▶ [Task objective]: Could you show all lines in the entries below that contain the string "answer"?
┏━━
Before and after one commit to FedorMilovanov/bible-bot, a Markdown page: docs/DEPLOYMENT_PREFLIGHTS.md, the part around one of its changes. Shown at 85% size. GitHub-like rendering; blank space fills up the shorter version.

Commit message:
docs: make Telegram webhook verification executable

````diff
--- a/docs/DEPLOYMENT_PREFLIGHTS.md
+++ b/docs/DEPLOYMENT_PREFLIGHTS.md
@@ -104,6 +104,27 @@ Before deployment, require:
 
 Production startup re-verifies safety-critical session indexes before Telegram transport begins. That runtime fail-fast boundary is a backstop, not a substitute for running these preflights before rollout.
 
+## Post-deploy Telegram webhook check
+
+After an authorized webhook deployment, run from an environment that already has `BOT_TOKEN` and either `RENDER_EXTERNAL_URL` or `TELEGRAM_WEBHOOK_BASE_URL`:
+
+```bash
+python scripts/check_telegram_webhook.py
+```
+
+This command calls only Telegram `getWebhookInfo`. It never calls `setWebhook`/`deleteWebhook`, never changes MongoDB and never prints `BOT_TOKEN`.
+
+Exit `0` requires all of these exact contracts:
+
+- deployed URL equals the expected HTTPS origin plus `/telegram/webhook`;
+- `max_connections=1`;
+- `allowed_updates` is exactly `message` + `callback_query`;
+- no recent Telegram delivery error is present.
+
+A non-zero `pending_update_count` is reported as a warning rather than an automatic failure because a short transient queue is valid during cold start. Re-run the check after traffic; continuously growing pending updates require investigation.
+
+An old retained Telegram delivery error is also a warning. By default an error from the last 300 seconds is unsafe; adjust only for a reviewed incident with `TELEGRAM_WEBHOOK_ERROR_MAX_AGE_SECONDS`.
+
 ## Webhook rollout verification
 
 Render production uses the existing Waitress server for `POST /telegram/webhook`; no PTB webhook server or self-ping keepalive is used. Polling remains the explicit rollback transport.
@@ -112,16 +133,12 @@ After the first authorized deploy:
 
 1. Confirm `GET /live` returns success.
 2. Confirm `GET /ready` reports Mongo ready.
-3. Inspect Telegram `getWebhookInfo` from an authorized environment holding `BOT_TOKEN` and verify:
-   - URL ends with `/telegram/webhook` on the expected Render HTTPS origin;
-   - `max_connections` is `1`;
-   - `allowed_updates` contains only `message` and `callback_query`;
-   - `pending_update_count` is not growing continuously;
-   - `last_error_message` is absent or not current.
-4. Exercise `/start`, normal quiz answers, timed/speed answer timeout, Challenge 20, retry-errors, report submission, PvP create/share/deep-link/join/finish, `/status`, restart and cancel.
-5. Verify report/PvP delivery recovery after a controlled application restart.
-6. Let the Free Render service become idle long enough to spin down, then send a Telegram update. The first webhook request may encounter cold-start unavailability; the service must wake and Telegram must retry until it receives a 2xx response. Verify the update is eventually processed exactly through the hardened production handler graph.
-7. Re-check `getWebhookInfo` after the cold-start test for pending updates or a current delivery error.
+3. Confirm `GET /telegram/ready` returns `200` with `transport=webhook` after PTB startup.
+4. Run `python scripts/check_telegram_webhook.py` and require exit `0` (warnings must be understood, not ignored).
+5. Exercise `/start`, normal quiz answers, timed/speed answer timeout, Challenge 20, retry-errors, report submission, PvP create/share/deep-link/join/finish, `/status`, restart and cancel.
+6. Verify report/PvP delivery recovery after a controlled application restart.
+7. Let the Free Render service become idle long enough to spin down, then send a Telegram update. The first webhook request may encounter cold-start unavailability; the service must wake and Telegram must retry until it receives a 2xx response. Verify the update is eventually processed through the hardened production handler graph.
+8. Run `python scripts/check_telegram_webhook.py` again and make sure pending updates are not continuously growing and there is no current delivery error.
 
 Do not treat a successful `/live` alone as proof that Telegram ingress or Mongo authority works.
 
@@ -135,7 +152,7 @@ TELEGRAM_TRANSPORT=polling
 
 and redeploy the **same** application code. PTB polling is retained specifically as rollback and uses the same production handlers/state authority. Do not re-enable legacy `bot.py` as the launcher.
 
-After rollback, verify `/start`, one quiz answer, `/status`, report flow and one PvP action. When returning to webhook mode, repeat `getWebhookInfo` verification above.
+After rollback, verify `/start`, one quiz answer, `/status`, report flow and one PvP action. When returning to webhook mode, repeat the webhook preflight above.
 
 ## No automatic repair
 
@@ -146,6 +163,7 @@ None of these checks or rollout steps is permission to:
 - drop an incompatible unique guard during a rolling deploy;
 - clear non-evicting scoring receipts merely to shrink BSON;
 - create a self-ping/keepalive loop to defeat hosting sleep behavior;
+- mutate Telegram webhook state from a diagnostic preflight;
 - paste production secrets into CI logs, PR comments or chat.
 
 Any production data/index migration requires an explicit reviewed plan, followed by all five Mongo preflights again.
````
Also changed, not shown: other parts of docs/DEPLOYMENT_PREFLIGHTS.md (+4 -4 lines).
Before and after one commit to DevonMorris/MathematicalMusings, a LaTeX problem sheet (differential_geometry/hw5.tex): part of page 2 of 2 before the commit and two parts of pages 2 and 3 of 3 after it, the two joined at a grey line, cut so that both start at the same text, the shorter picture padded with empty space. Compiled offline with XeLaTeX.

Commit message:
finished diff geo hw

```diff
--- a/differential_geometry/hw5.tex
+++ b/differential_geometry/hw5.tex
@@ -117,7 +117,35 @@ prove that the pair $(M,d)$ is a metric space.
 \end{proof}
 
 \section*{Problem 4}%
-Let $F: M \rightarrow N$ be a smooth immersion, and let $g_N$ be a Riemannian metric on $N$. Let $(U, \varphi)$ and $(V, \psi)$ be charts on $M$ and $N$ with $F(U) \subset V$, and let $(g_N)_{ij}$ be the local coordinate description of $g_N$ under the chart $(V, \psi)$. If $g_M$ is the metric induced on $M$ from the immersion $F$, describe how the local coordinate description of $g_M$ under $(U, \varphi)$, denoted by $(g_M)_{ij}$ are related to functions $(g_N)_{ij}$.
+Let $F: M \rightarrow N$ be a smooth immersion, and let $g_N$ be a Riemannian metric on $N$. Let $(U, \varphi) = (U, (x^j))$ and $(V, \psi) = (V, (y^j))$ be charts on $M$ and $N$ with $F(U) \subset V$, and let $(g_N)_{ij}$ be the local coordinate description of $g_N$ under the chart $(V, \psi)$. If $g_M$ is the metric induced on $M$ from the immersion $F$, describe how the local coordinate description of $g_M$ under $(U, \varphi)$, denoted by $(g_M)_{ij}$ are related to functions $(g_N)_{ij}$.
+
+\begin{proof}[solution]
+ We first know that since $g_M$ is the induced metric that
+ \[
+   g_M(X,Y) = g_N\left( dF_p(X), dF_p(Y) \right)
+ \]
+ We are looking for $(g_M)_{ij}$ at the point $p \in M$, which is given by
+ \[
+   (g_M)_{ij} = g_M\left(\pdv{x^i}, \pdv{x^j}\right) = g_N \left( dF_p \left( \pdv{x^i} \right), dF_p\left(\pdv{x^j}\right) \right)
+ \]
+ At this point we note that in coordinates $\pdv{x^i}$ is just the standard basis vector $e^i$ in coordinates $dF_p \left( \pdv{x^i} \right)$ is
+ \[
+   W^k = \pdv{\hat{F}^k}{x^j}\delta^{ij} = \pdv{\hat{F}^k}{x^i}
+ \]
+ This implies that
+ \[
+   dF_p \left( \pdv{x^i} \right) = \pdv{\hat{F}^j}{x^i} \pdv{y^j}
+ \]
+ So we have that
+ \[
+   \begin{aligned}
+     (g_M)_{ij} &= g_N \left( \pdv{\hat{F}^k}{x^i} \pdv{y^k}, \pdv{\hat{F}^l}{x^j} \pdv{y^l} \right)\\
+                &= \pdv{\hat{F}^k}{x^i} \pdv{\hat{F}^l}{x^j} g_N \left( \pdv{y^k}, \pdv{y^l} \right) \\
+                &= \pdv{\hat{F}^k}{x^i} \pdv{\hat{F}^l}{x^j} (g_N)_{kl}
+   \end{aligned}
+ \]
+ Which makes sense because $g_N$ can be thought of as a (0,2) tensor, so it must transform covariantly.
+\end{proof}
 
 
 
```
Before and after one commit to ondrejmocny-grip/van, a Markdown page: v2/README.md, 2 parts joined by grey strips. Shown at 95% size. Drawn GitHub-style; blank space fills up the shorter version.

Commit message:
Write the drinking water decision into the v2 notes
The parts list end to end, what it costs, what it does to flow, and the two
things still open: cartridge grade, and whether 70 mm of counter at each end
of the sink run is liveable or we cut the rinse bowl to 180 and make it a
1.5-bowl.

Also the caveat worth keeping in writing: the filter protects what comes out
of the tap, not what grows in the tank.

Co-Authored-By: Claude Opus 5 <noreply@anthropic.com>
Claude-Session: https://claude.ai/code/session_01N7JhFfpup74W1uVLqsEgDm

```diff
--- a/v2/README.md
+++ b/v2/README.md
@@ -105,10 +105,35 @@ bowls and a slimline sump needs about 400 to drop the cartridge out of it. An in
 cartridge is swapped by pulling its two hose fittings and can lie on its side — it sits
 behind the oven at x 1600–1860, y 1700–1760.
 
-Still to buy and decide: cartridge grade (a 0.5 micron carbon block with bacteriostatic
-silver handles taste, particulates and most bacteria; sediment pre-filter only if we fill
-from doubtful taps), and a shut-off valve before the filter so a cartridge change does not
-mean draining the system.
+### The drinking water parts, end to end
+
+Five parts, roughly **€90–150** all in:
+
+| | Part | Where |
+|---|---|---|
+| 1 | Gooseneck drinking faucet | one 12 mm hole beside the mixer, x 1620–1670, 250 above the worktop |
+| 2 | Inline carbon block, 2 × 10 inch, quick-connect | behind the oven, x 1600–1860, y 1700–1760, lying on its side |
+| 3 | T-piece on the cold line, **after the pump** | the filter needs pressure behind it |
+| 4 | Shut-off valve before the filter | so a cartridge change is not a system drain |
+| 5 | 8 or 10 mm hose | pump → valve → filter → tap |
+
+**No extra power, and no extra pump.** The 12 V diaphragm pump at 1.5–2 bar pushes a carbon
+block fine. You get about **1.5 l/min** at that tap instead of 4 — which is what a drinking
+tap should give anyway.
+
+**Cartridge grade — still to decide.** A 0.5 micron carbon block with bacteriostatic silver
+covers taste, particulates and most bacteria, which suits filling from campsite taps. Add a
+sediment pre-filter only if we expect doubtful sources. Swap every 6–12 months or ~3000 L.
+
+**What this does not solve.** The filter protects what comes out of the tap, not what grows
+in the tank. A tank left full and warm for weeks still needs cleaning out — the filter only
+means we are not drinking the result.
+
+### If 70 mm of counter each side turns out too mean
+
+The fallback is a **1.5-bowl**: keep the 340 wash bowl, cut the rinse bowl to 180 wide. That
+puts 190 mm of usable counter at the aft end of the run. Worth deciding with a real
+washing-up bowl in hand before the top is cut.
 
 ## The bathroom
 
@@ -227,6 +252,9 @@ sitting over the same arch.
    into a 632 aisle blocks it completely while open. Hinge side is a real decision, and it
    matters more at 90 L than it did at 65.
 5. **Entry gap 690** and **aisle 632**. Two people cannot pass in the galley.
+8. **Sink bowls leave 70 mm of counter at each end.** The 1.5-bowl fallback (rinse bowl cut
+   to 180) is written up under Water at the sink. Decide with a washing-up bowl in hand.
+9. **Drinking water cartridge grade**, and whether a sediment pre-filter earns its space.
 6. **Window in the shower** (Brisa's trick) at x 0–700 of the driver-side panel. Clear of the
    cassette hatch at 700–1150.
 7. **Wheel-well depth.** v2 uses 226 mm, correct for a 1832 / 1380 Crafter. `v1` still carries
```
┗━━
▶ [Exercise response]:
-4. Exercise `/start`, normal quiz answers, timed/speed answer timeout, Challenge 20, retry-errors, report submission, PvP create/share/deep-link/join/finish, `/status`, restart and cancel.
+5. Exercise `/start`, normal quiz answers, timed/speed answer timeout, Challenge 20, retry-errors, report submission, PvP create/share/deep-link/join/finish, `/status`, restart and cancel.
-After rollback, verify `/start`, one quiz answer, `/status`, report flow and one PvP action. When returning to webhook mode, repeat `getWebhookInfo` verification above.
+After rollback, verify `/start`, one quiz answer, `/status`, report flow and one PvP action. When returning to webhook mode, repeat the webhook preflight above.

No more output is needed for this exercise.